For more guidance on when to start or sow your seeds, check your seed packets – they usually have this information printed on the back.

For a step-by-step guide on seed starting, head over to my How to Start Seeds Indoors post.

Also, planting your seedlings and bulbs closely together will lend support to the stems that need it. 


Tips for Growing Healthy Flowers in Your Cutting Garden

1. Choose a Full Sun Planting Spot

Most of your flowers will require full sun to grow. Once you’ve chosen your full sun annuals and perennials, make sure to plant them in an area of your yard that is not obstructed by shade for at least 6 hours of the day. 

2. Water  Your Cut Garden Regularly

Your cutting garden will need to be watered regularly.

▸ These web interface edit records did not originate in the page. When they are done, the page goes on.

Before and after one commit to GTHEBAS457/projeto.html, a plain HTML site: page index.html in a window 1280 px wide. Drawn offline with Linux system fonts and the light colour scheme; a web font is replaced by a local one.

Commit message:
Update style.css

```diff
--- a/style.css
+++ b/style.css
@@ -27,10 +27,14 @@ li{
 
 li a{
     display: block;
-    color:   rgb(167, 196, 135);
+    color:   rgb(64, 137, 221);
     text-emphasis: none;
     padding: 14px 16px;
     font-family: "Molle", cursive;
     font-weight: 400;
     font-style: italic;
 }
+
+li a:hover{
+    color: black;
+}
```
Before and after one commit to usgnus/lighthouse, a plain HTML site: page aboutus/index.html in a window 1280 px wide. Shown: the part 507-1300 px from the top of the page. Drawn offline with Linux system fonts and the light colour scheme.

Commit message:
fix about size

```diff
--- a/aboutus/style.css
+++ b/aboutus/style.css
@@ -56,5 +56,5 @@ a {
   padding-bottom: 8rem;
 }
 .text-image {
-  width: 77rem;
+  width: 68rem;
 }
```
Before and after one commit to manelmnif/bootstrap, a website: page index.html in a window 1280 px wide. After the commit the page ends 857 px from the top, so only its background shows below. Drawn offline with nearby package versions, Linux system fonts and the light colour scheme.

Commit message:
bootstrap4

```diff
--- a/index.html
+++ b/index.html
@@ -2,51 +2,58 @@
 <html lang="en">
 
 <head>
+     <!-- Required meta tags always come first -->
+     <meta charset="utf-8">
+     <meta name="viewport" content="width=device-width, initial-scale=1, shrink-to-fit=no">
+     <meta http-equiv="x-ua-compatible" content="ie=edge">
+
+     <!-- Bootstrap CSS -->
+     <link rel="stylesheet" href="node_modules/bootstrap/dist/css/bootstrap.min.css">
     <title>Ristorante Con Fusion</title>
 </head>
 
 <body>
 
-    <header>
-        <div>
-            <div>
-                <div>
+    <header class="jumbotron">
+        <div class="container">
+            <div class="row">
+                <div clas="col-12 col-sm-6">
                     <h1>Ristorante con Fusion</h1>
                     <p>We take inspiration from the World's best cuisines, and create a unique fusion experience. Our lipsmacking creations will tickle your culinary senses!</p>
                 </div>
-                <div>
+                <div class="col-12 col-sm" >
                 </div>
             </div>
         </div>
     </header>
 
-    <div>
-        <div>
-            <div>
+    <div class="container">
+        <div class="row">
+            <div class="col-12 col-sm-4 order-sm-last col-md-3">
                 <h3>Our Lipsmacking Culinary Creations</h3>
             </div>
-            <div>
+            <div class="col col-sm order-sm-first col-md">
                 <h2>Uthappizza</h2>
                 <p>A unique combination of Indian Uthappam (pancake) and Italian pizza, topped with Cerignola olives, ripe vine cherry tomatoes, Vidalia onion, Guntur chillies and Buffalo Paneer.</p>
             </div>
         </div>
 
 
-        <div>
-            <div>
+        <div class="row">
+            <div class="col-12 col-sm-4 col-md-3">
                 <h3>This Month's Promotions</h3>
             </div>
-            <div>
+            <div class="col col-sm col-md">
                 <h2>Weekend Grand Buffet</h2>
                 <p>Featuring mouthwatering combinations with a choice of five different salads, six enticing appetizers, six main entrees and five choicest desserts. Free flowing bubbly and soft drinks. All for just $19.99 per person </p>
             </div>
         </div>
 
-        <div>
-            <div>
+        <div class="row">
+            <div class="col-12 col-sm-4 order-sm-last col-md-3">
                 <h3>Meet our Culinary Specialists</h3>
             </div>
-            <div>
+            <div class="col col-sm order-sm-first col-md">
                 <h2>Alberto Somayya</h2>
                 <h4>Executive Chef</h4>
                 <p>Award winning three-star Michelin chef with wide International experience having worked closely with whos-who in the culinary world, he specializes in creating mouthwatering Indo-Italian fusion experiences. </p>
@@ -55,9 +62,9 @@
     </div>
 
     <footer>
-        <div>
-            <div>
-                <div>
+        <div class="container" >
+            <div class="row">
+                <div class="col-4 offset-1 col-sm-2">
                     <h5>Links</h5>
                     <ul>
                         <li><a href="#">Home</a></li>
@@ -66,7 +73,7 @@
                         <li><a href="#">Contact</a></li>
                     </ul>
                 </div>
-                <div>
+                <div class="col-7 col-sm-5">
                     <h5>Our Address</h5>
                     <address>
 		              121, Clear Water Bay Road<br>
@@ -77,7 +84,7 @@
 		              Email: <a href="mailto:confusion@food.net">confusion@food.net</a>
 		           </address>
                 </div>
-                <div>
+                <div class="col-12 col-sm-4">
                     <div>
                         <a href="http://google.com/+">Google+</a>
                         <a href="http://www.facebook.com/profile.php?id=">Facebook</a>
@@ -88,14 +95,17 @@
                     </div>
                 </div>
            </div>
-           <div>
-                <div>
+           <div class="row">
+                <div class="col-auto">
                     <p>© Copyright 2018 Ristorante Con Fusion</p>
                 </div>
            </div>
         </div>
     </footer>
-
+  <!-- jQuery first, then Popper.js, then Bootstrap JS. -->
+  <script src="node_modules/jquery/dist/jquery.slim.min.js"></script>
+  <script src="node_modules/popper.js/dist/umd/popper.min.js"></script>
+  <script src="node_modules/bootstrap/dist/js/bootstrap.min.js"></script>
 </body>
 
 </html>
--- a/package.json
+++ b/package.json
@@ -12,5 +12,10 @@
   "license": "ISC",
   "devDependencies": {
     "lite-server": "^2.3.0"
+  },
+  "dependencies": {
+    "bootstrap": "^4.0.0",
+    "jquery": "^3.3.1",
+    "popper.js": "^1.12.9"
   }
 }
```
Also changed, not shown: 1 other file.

Most of your annuals and perennials will need moist soil that is always well-drained.

3. Use Quality Soil, Compost, and Fertilizer

Before planting your seedlings into the garden, you need to improve your soil by adding a layer of leaf compost and a layer of organic fertilizer above the topsoil.

Use a garden fork and trowel to work them into the soil at least 6 inches deep. This will give your plants the nutrients they need to thrive.

4. Remember to Deadhead Your Plants

If you’re serious about growing a cut garden that provides you with endless blooms during the growing season, then you need to add deadheading to your top gardening tasks.

Deadheading spent blooms encourages the plant to produce more flowers instead of using its energy to produce seeds.

You’ll get more blooms out of your zinnias, cosmos, and dahlias if you remember to deadhead.

All you need are your garden gloves and quality pruning shears


Visit the posts below for more on annual flowers and plants:

The Best Heat-Tolerant Annuals for Beautiful Blooms
16 Annuals the Bloom ALL Summer Long
The Important Differences Between Annuals and Perennials
11 Gorgeous Plants that Repel Icky Mosquitoes
Chrysanthemum Care Plus Plant Decor Tips
Cyclamen Care Tips: How to Easily Care for a Cyclamen Plant